Monthly Archives: June 2021
Most of the time my blog post are more oriented toward players (and their parents) who, shall we say, don’t have the greatest athletic gifts. Not to mention coaches who are trying to make their teams competitive through sheer hard work.
Today, though, I am going to turn that concept on its head. This one is for those players who won the genetic lottery.
You know the ones. They are naturally bigger, stronger, faster, with better eyesight, better hand-to-eye coordination, more fast twitch muscles and other attributes that most of us wish we (or our kids/players) had.
They are always a big fish, no matter what size pond they’re in.
Here’s my message to those players and their families: that genetic lottery has more than one winner. In fact, while the total number may be small compared to all the players who play the game, it’s still much larger than the number of spots on coveted teams.
Which means if you want one of those spots you need to keep working hard. Probably even harder than players with lesser natural ability because all your real competition is at least as able as you. Maybe even more gifted.
I know that may be hard to believe, especially if you don’t get to see a lot of ultra-talented players wherever you play. But believe me, they’re out there.
When you have more natural ability than everyone else it’s easy to fall into the trap of relying on it. After all, if your overhand throw is 60 mph and all your teammates’ (and opponents) are closer to 50 mph it’s easy to think you take it easy in practice or just rely on your ability in a game.
But in the end, you’re not competing against the players around you for those coveted spots. You’re competing against a small universe of players you may not see but who are definitely out there.
Which means you need to make sure your skill level and understanding of the game, not to mention your mental game, is on a par with them.
My suggestion, if you want to find a local role model, is to look at the player on your team, in your league or conference, etc. who doesn’t seem to have a lot of natural ability but is succeeding anyway. That player got there by working harder than everyone else and not getting discouraged when she failed.
Instead, when she failed she used it as fuel and a learning experience to help her get better.
That girl has to have better technique at whatever she does because if she doesn’t she’ll never see the field. Coaches aren’t falling all over themselves to get her on their team or put her in their lineup, so she has to prove herself every time she steps across the chalk line.
Study her. Learn from her. Do what she does.
If she boots a ground ball, she probably asks for another one. Do the same.

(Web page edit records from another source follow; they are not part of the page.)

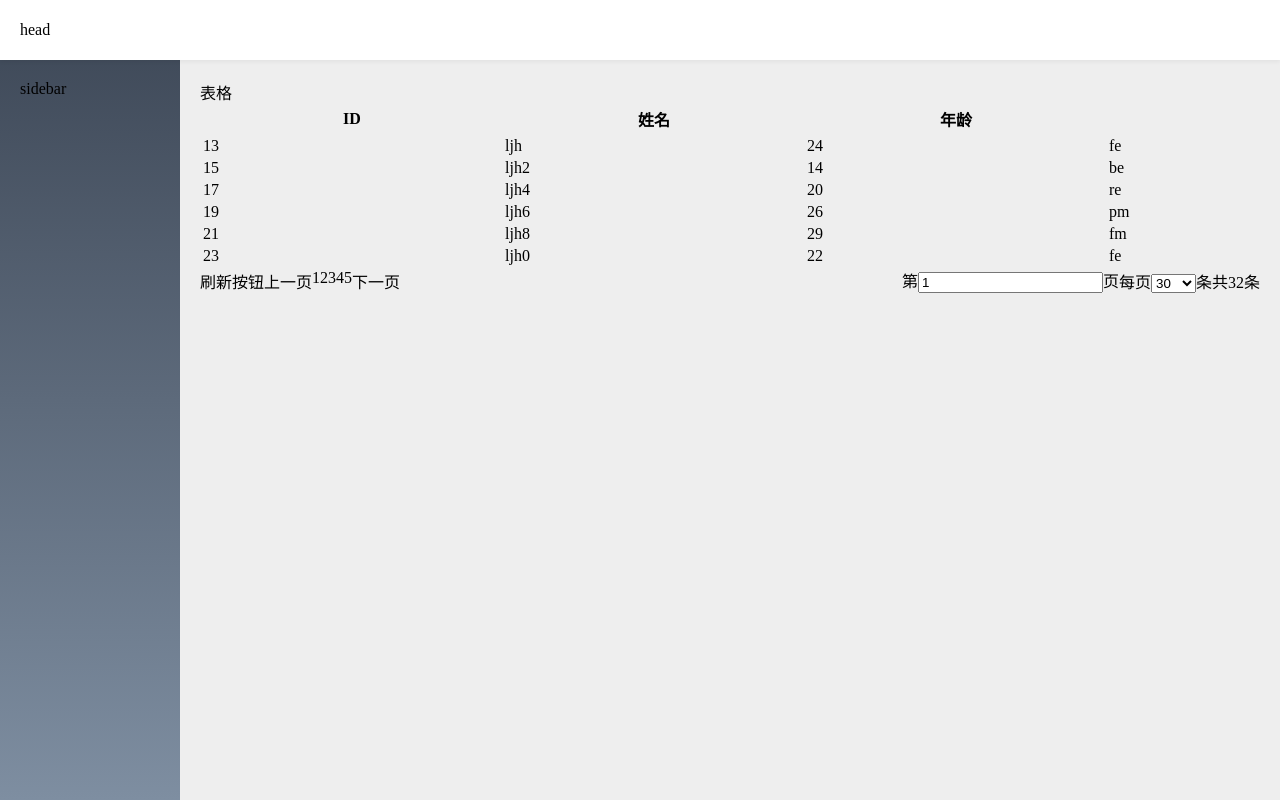
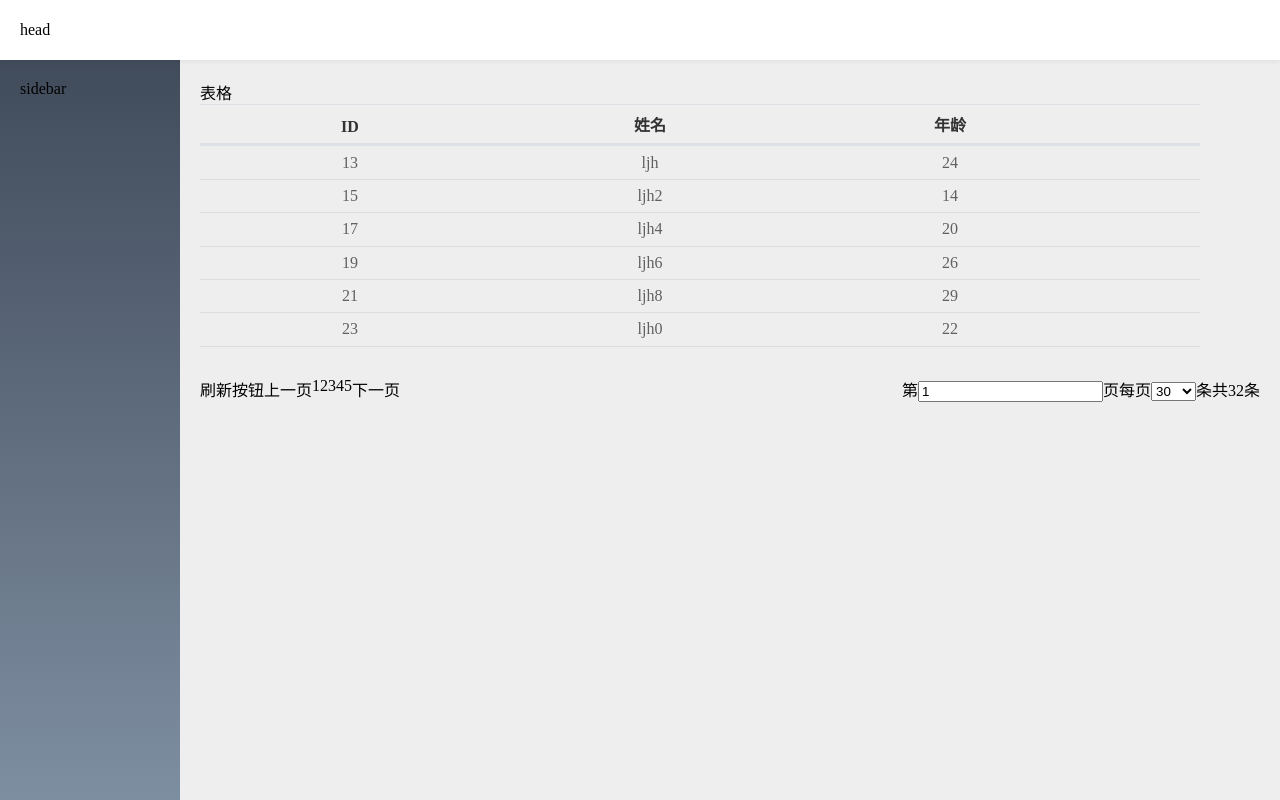
Before and after one commit to JasmineH-Lee/VAdmin, a Vue app: page /#/table in a window 1280 px wide. Built offline with nearby package versions, Linux system fonts and the light colour scheme.

Commit message:
MOD: 增加less 表格样式完善

```diff
--- a/package.json
+++ b/package.json
@@ -36,7 +36,7 @@
     "chromedriver": "^2.27.2",
     "copy-webpack-plugin": "^4.0.1",
     "cross-spawn": "^5.0.1",
-    "css-loader": "^0.28.0",
+    "css-loader": "^0.28.11",
     "eslint": "^4.15.0",
     "eslint-config-standard": "^10.2.1",
     "eslint-friendly-formatter": "^3.0.0",
@@ -52,6 +52,8 @@
     "html-webpack-plugin": "^2.30.1",
     "jest": "^22.0.4",
     "jest-serializer-vue": "^0.3.0",
+    "less": "^3.9.0",
+    "less-loader": "^4.1.0",
     "nightwatch": "^0.9.12",
     "node-notifier": "^5.1.2",
     "optimize-css-assets-webpack-plugin": "^3.2.0",
@@ -64,6 +66,7 @@
     "selenium-server": "^3.0.1",
     "semver": "^5.3.0",
     "shelljs": "^0.7.6",
+    "style-loader": "^0.23.1",
     "uglifyjs-webpack-plugin": "^1.1.1",
     "url-loader": "^0.5.8",
     "vue-jest": "^1.0.2",
--- a/src/components/VTable.vue
+++ b/src/components/VTable.vue
@@ -2,8 +2,8 @@
   <div>
     <div>
       <div class="table-wrap">
-        <div class="table-header" ref="tableHead">
-          <table>
+        <div class="table table-header" ref="tableHead">
+          <table width="600" cellpadding="5px 8px;" rules="none">
             <colgroup>
               <col style="width: 300px;">
               <col style="width: 300px;">
@@ -22,7 +22,7 @@
           </table>
         </div>
         <div class="table-body" ref="tableBody">
-          <table>
+          <table class="table table-hover" cellpadding="5px 8px;" cellspacing="0" border="1" rules="rows">
             <colgroup>
               <col style="width: 300px;">
               <col style="width: 300px;">
@@ -113,16 +113,59 @@ export default {
   }
 }
 </script>
-<style>
-.table-wrap {
+<style lang="less">
+table {
+  color: #606060;
 }
+.table th,
+.table td {
+  padding: 0.45rem;
+  vertical-align: top;
+  border-top: 1px solid #dee2e6;
+}
+
+.table thead th {
+  vertical-align: bottom;
+  border-bottom: 2px solid #dee2e6;
+}
+
+.table-sm th,
+.table-sm td {
+  padding: 0.3rem;
+}
+
+.table-striped tbody tr:nth-of-type(even) {
+  background-color: rgba(0, 0, 0, 0.05);
+}
+
+.table-hover tbody tr:hover{
+  background-color: rgba(0, 0, 0, 0.075);
+}
+
 .table-header {
     width: 1000px;
     overflow: hidden;
+    table {
+      color: #333;
+      border-color: #ddd;
+      thead tr {
+        border-top: 1px solid #ddd;
+        border-bottom: none;
+      }
+    }
 }
 .table-body {
     width: 1000px;
     overflow: scroll;
+    table {
+      tbody tr {
+        border-top: none;
+        border-bottom: 1px solid #ddd;
+      }
+    }
+}
+.table-footer {
+  margin-top: 30px;
 }
 table {
     width: 100%;
@@ -130,13 +173,15 @@ table {
     background: 0 0;
     border: none;
     table-layout: fixed;
+    th,td {
+      text-align: center;
+    }
 }
 .pagination-block {
   display: flex;
   flex-flow: row nowrap;
   justify-content: flex-end;
   align-items: center;
-}
   .pager {
     flex-grow: 3;
   }
@@ -147,4 +192,5 @@ table {
     display: flex;
     flex-flow: row nowrap;
   }
+}
 </style>
```
Also changed, not shown: 2 other files (tests, documents, lock files or other folders). Lines whose indentation alone changed are shown as unchanged.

If she’s struggling to hit she doesn’t go into a funk. She pulls the tee out and works on whatever she knows her issues are. And believe me she knows what they are because she pays close attention when a coach is working with her.
Basically, instead of acting like a “super talent,” instead become a grinder. Work to gain the best technique not because you have to today, but because one day you will need it. Gain that mentality and you’ll find the road to the top is significantly easier than it would have been otherwise.
Talent, athleticism, whatever you want to call it, is definitely a good thing. If you won the genetic lottery be sure to thank your parents early and often. Genetics can’t be taught.
Don’t let that ability sucker you into complacency, however. Approach the game like you were the last one to make the roster instead of the first one invited and we just might see you on ESPN one day.
Photo by Lay Low on Pexels.com
One of the things that probably holds more hitters back than anything is having a tentative approach at the plate. They stand nervously in the batter’s box, shifting from foot to foot, death grip on the bat as they await the next pitch.
Then it comes and they wait until they can wait no longer, then finally flail at the ball as it goes whizzing by them.
It isn’t that they don’t know how to hit, or that they haven’t practiced the physical act of hitting. The problem is that they don’t have the right mindset.
They may be worried that they will strike out, looking bad in the process. Or that they will pop up, or hit a weak ground ball, particularly if they have been doing that a lot lately.
They may also be looking at how many runners are on base and thinking about the possibility of stranding them. They may be thinking if they screw up the coach will yell at them or take them out of the game.
Whatever it is, they’re thinking about the possibility of negative outcomes and therefore not focusing on the task at hand – which is to see the ball and hit it.
What they should be doing instead is adopting the mindset of a predator. A predator doesn’t worry about what might happen if it doesn’t catch the prey. It simply goes for the prize.
In fact, as my friend and fellow coach Heather Cole once told me, the predator loves the hunt more than it loves the kill.
In softball terms, that means the hitter shouldn’t be so focused on the outcome. Great hitters are all about the process of the at-bat.
They are not trying to defend themselves or the plate against the pitch. They are there to attack the pitch.
They are on the hunt, and every pitch is an opportunity to drive the ball into a gap or over the fence. They don’t worry about whether it will happen or not. They place all their focus on making it happen.
The funny thing is when you approach every plate appearance like a predator you start walking to the plate with a bit of a swagger. When you have that swagger you have more confidence in your abilities, which lets you get even more aggressive.
Before you know it all those outcomes you were worried about start taking care of themselves.
In this world there are two options. You can either be the prey or the predator.
If you want to be a great hitter, start thinking (and acting) like a predator.